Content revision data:
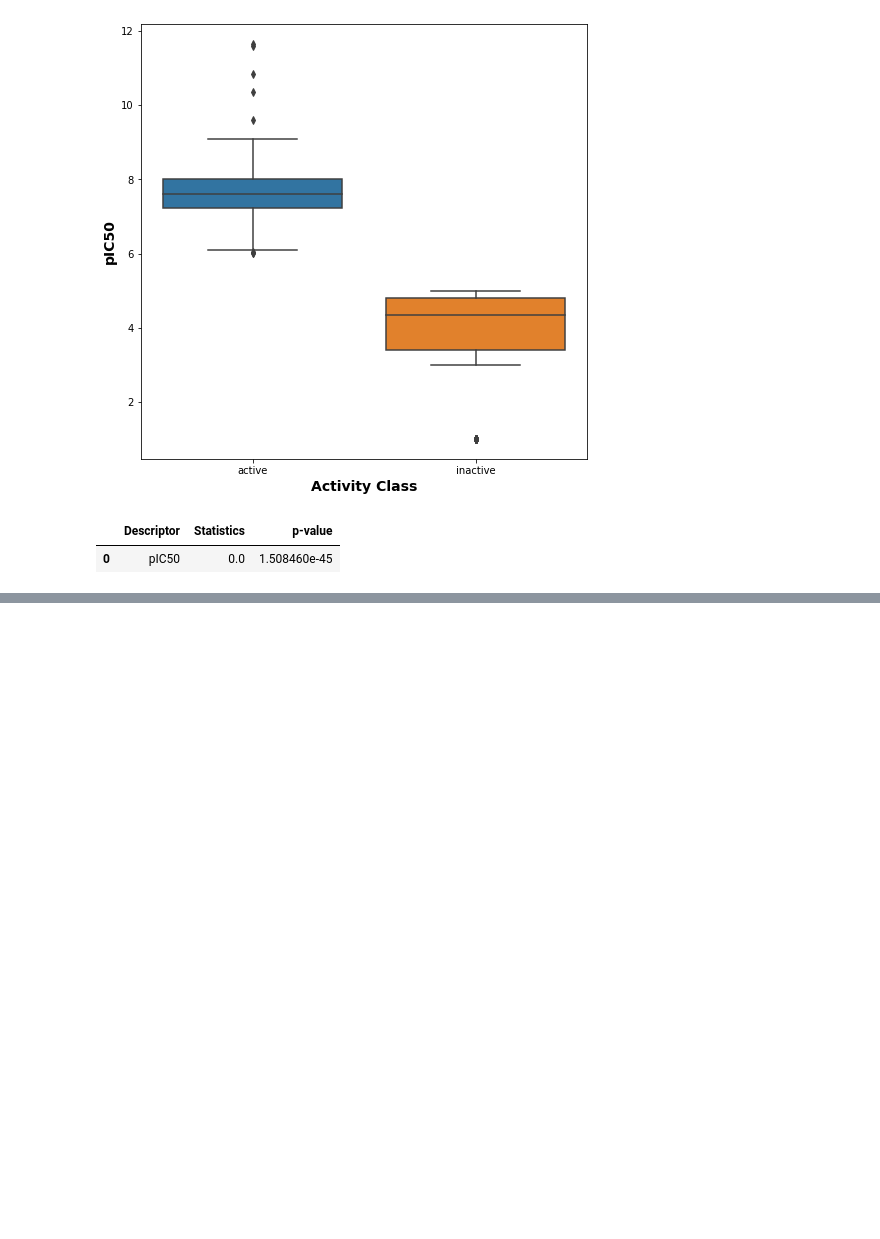
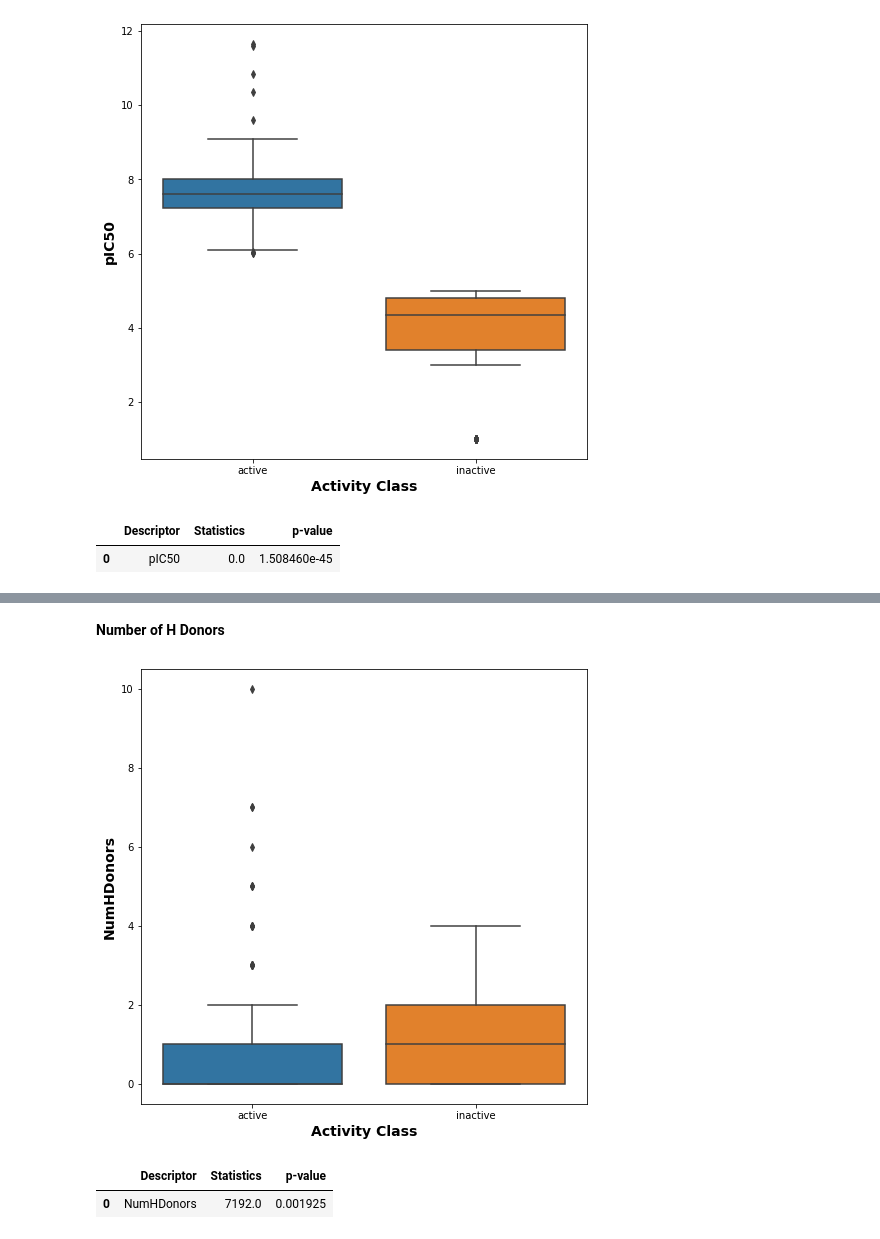
Before and after one commit to mehdimerbah/CompDrugDiscovery, a Jupyter notebook: EDA_Normalization.ipynb, the cells around one changed output, grey strips where cells are left out. Cells and saved outputs as stored; diff of their text form; code cells hidden in the pictures; blank space fills up the shorter version.

```diff
--- a/EDA_Normalization.ipynb
+++ b/EDA_Normalization.ipynb
@@ -298,0 +328,11 @@ run_mannwhitney('pIC50')
+# %% [markdown]
+**Number of H Donors**
+# %%
+get_boxplot('NumHDonors')
+# %% [output]
+[figure, added]
+# %%
+run_mannwhitney('NumHDonors')
+# %% [output]
+|  | Descriptor | Statistics | p-value |
+| 0 | NumHDonors | 7192.0 | 0.001925 |
```
Also changed, not shown: parts of 11 cells of this notebook.
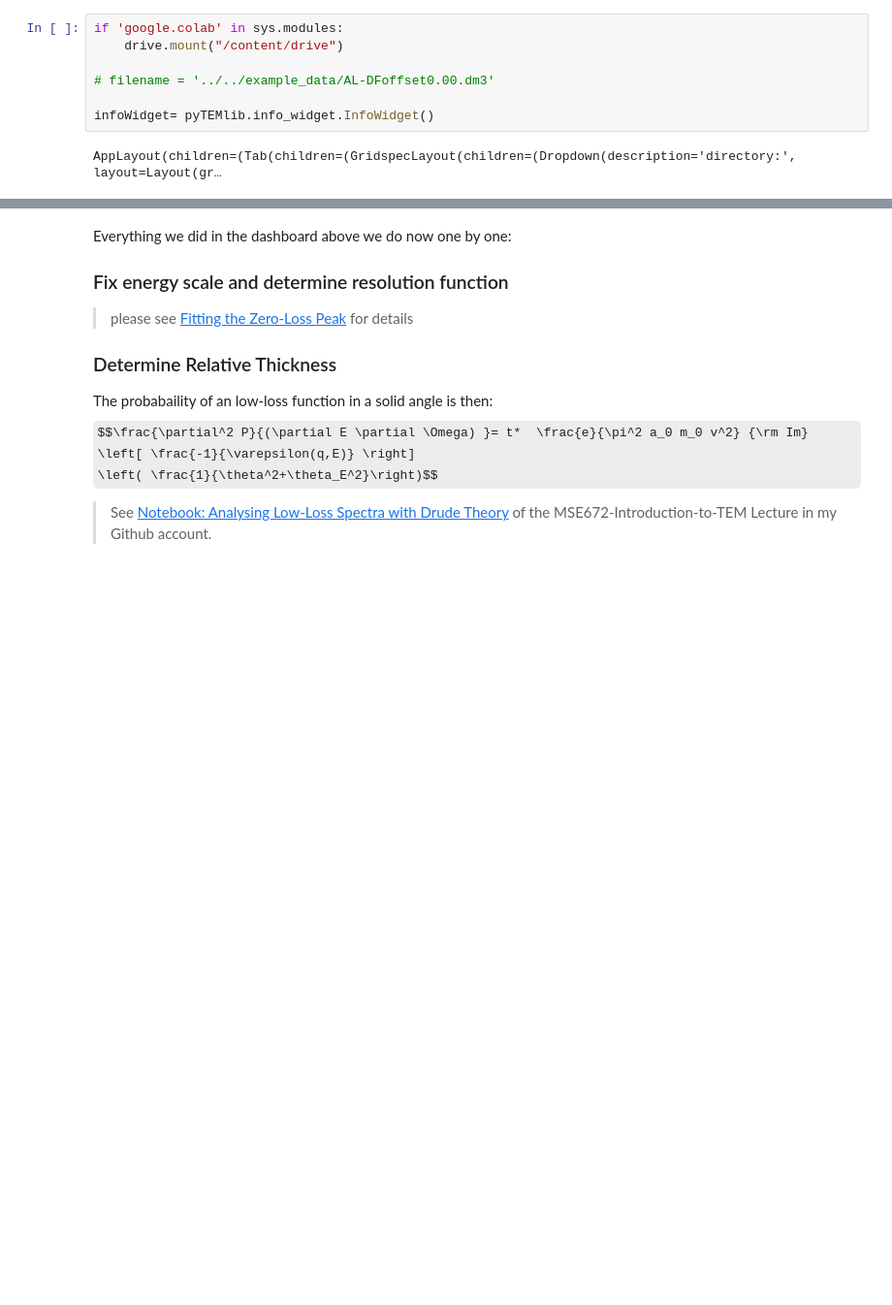
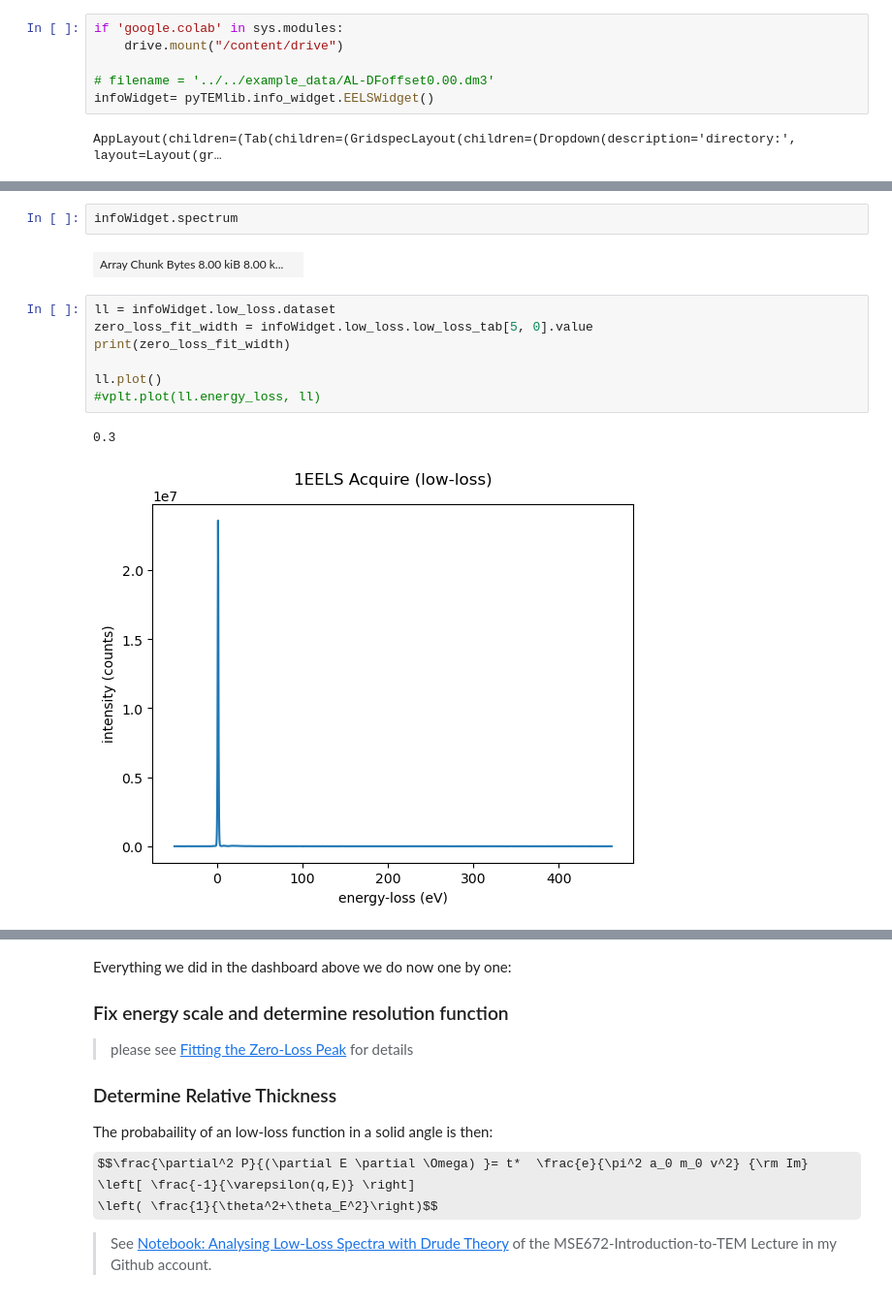
Before and after one commit to pycroscopy/pyTEMlib, a Jupyter notebook: notebooks/Spectroscopy/Analyse_Low_Loss.ipynb, the cells around one changed output, grey strips where cells are left out. Shown at 97% size. Cells and saved outputs as stored; diff of their text form; some formulas as TeX source; blank space fills up the shorter version.

```diff
--- a/notebooks/Spectroscopy/Analyse_Low_Loss.ipynb
+++ b/notebooks/Spectroscopy/Analyse_Low_Loss.ipynb
@@ -118,7 +115,6 @@ if 'google.colab' in sys.modules:
     drive.mount("/content/drive")
 
 # filename = '../../example_data/AL-DFoffset0.00.dm3'
-
-infoWidget= pyTEMlib.info_widget.InfoWidget()
+infoWidget= pyTEMlib.info_widget.EELSWidget()
 # %% [output]
 AppLayout(children=(Tab(children=(GridspecLayout(children=(Dropdown(description='directory:', layout=Layout(gr…
@@ -136,0 +147,14 @@ infoWidget.selected_dataset.metadata
+# %%
+infoWidget.spectrum
+# %% [output]
+| Array Chunk Bytes 8.00 kiB 8.00 k... |  |
+# %%
+ll = infoWidget.low_loss.dataset
+zero_loss_fit_width = infoWidget.low_loss.low_loss_tab[5, 0].value
+print(zero_loss_fit_width)
+
+ll.plot()
+#vplt.plot(ll.energy_loss, ll)
+# %% [output]
+0.3
+[figure, added]
```
Also changed, not shown: parts of 28 cells of this notebook, 10 other files.
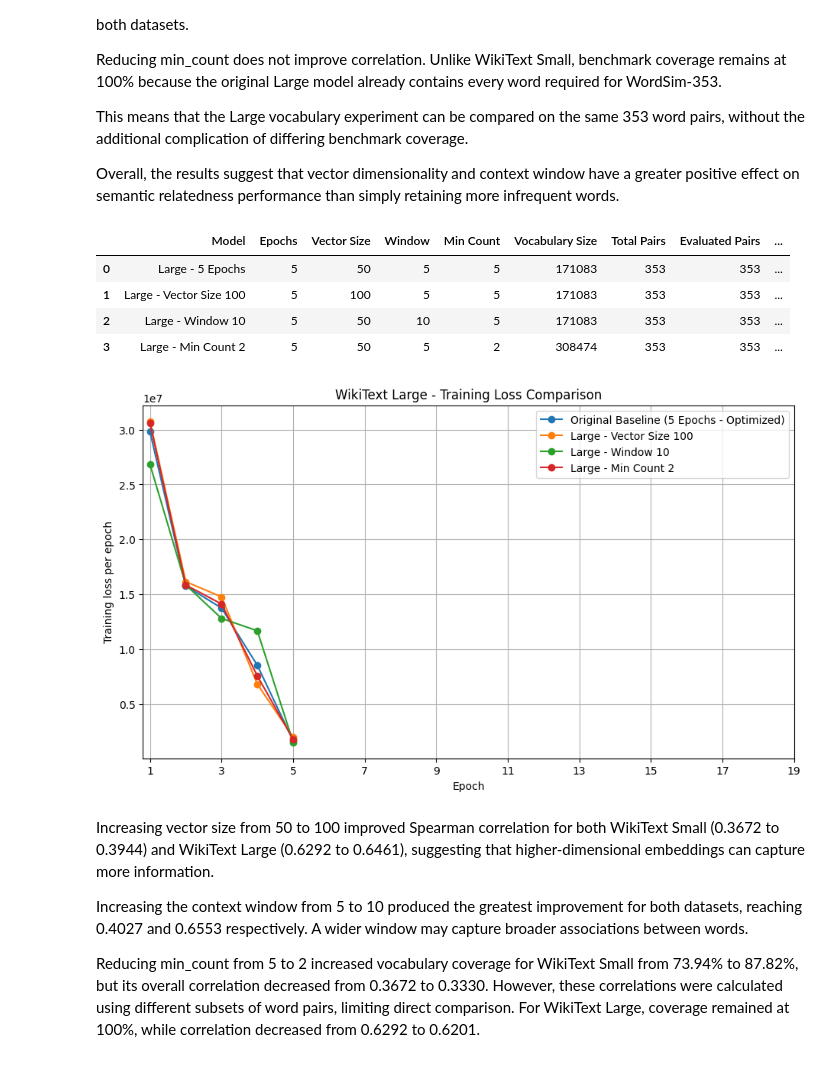
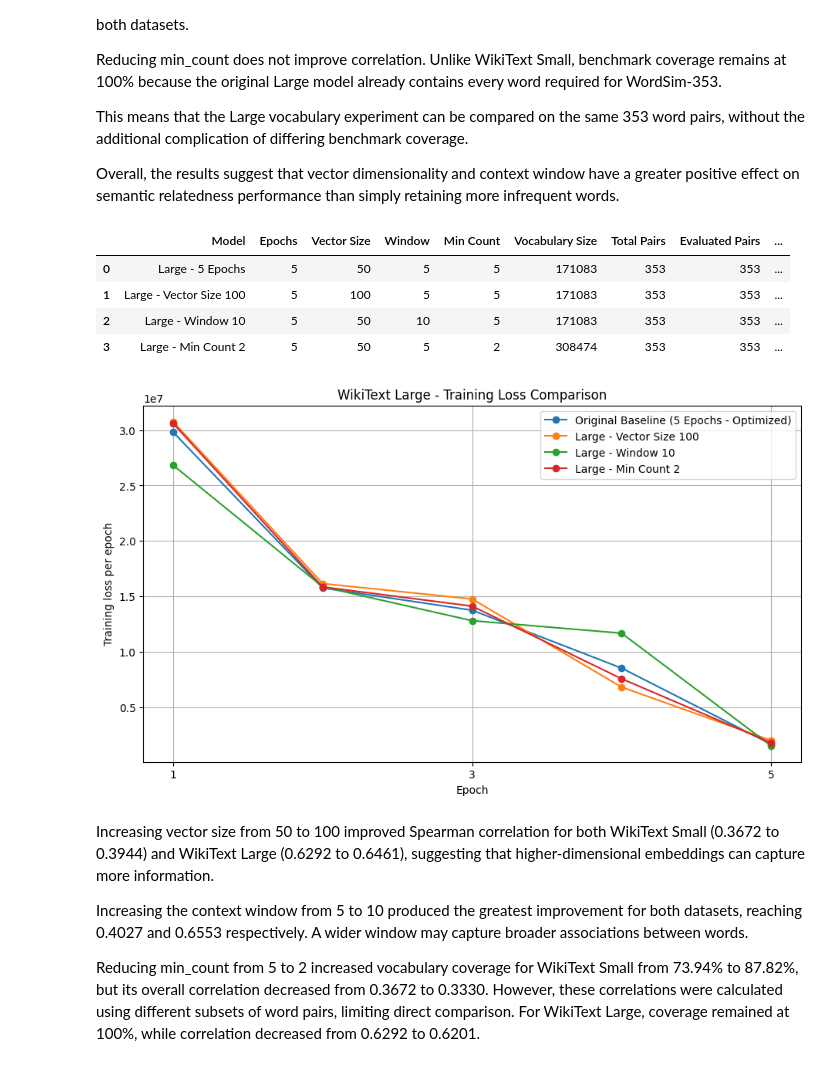
Before and after one commit to yvn2000/NLP_CW1, a Jupyter notebook: material/F21NL_CW1.ipynb, the cells around one changed output. Saved outputs shown, nothing was run; the diff lists cells and outputs as text; code cells hidden in the pictures.

Commit message:
Changed upper epoch limit for large graph

```diff
--- a/material/F21NL_CW1.ipynb
+++ b/material/F21NL_CW1.ipynb
@@ -1706,35 +1706,35 @@ display(large_hyperparameter_df[columns])
 
 all_large_loggers = {}
 
 all_large_loggers["Original Baseline (5 Epochs - Optimized)"] = large_baseline_logger
 #all_large_loggers["Optimized Baseline (5 Epochs)"] = large_baseline_logger
 all_large_loggers.update(large_hyperparameter_loggers)
 
 
 #training loss curves
 plt.figure(figsize=(11, 6))
 for name, logger in all_large_loggers.items():
     plt.plot(
         range(1, len(logger.epoch_losses) + 1),
         logger.epoch_losses,
         marker="o",
         label=name
     )
 
 plt.xlabel("Epoch")
 plt.ylabel("Training loss per epoch")
 plt.title("WikiText Large - Training Loss Comparison")
-plt.xticks(range(1, 21, 2))
+plt.xticks(range(1, 6, 2))
 plt.legend()
 plt.grid(True)
 plt.show()
 # %% [output]
 |  | Model | Epochs | Vector Size | Window | Min Count | Vocabulary Size | Total Pairs | Evaluated Pairs | ... |
 | 0 | Large - 5 Epochs | 5 | 50 | 5 | 5 | 171083 | 353 | 353 | ... |
 | 1 | Large - Vector Size 100 | 5 | 100 | 5 | 5 | 171083 | 353 | 353 | ... |
 | 2 | Large - Window 10 | 5 | 50 | 10 | 5 | 171083 | 353 | 353 | ... |
 | 3 | Large - Min Count 2 | 5 | 50 | 5 | 2 | 308474 | 353 | 353 | ... |
-[figure, old version]
+[figure, new version]
 # %% [markdown]
 Increasing vector size from 50 to 100 improved Spearman correlation for both WikiText Small (0.3672 to 0.3944) and WikiText Large (0.6292 to 0.6461), suggesting that higher-dimensional embeddings can capture more information.
 
```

Problem statement:
The copy must reproduce every entry exactly while excluding all pictures.

Answer to this task:
Before and after one commit to mehdimerbah/CompDrugDiscovery, a Jupyter notebook: EDA_Normalization.ipynb, the cells around one changed output, grey strips where cells are left out. Cells and saved outputs as stored; diff of their text form; code cells hidden in the pictures; blank space fills up the shorter version.

```diff
--- a/EDA_Normalization.ipynb
+++ b/EDA_Normalization.ipynb
@@ -298,0 +328,11 @@ run_mannwhitney('pIC50')
+# %% [markdown]
+**Number of H Donors**
+# %%
+get_boxplot('NumHDonors')
+# %% [output]
+[figure, added]
+# %%
+run_mannwhitney('NumHDonors')
+# %% [output]
+|  | Descriptor | Statistics | p-value |
+| 0 | NumHDonors | 7192.0 | 0.001925 |
```
Also changed, not shown: parts of 11 cells of this notebook.
Before and after one commit to pycroscopy/pyTEMlib, a Jupyter notebook: notebooks/Spectroscopy/Analyse_Low_Loss.ipynb, the cells around one changed output, grey strips where cells are left out. Shown at 97% size. Cells and saved outputs as stored; diff of their text form; some formulas as TeX source; blank space fills up the shorter version.

```diff
--- a/notebooks/Spectroscopy/Analyse_Low_Loss.ipynb
+++ b/notebooks/Spectroscopy/Analyse_Low_Loss.ipynb
@@ -118,7 +115,6 @@ if 'google.colab' in sys.modules:
     drive.mount("/content/drive")
 
 # filename = '../../example_data/AL-DFoffset0.00.dm3'
-
-infoWidget= pyTEMlib.info_widget.InfoWidget()
+infoWidget= pyTEMlib.info_widget.EELSWidget()
 # %% [output]
 AppLayout(children=(Tab(children=(GridspecLayout(children=(Dropdown(description='directory:', layout=Layout(gr…
@@ -136,0 +147,14 @@ infoWidget.selected_dataset.metadata
+# %%
+infoWidget.spectrum
+# %% [output]
+| Array Chunk Bytes 8.00 kiB 8.00 k... |  |
+# %%
+ll = infoWidget.low_loss.dataset
+zero_loss_fit_width = infoWidget.low_loss.low_loss_tab[5, 0].value
+print(zero_loss_fit_width)
+
+ll.plot()
+#vplt.plot(ll.energy_loss, ll)
+# %% [output]
+0.3
+[figure, added]
```
Also changed, not shown: parts of 28 cells of this notebook, 10 other files.
Before and after one commit to yvn2000/NLP_CW1, a Jupyter notebook: material/F21NL_CW1.ipynb, the cells around one changed output. Saved outputs shown, nothing was run; the diff lists cells and outputs as text; code cells hidden in the pictures.

Commit message:
Changed upper epoch limit for large graph

```diff
--- a/material/F21NL_CW1.ipynb
+++ b/material/F21NL_CW1.ipynb
@@ -1706,35 +1706,35 @@ display(large_hyperparameter_df[columns])
 
 all_large_loggers = {}
 
 all_large_loggers["Original Baseline (5 Epochs - Optimized)"] = large_baseline_logger
 #all_large_loggers["Optimized Baseline (5 Epochs)"] = large_baseline_logger
 all_large_loggers.update(large_hyperparameter_loggers)
 
 
 #training loss curves
 plt.figure(figsize=(11, 6))
 for name, logger in all_large_loggers.items():
     plt.plot(
         range(1, len(logger.epoch_losses) + 1),
         logger.epoch_losses,
         marker="o",
         label=name
     )
 
 plt.xlabel("Epoch")
 plt.ylabel("Training loss per epoch")
 plt.title("WikiText Large - Training Loss Comparison")
-plt.xticks(range(1, 21, 2))
+plt.xticks(range(1, 6, 2))
 plt.legend()
 plt.grid(True)
 plt.show()
 # %% [output]
 |  | Model | Epochs | Vector Size | Window | Min Count | Vocabulary Size | Total Pairs | Evaluated Pairs | ... |
 | 0 | Large - 5 Epochs | 5 | 50 | 5 | 5 | 171083 | 353 | 353 | ... |
 | 1 | Large - Vector Size 100 | 5 | 100 | 5 | 5 | 171083 | 353 | 353 | ... |
 | 2 | Large - Window 10 | 5 | 50 | 10 | 5 | 171083 | 353 | 353 | ... |
 | 3 | Large - Min Count 2 | 5 | 50 | 5 | 2 | 308474 | 353 | 353 | ... |
-[figure, old version]
+[figure, new version]
 # %% [markdown]
 Increasing vector size from 50 to 100 improved Spearman correlation for both WikiText Small (0.3672 to 0.3944) and WikiText Large (0.6292 to 0.6461), suggesting that higher-dimensional embeddings can capture more information.
 
```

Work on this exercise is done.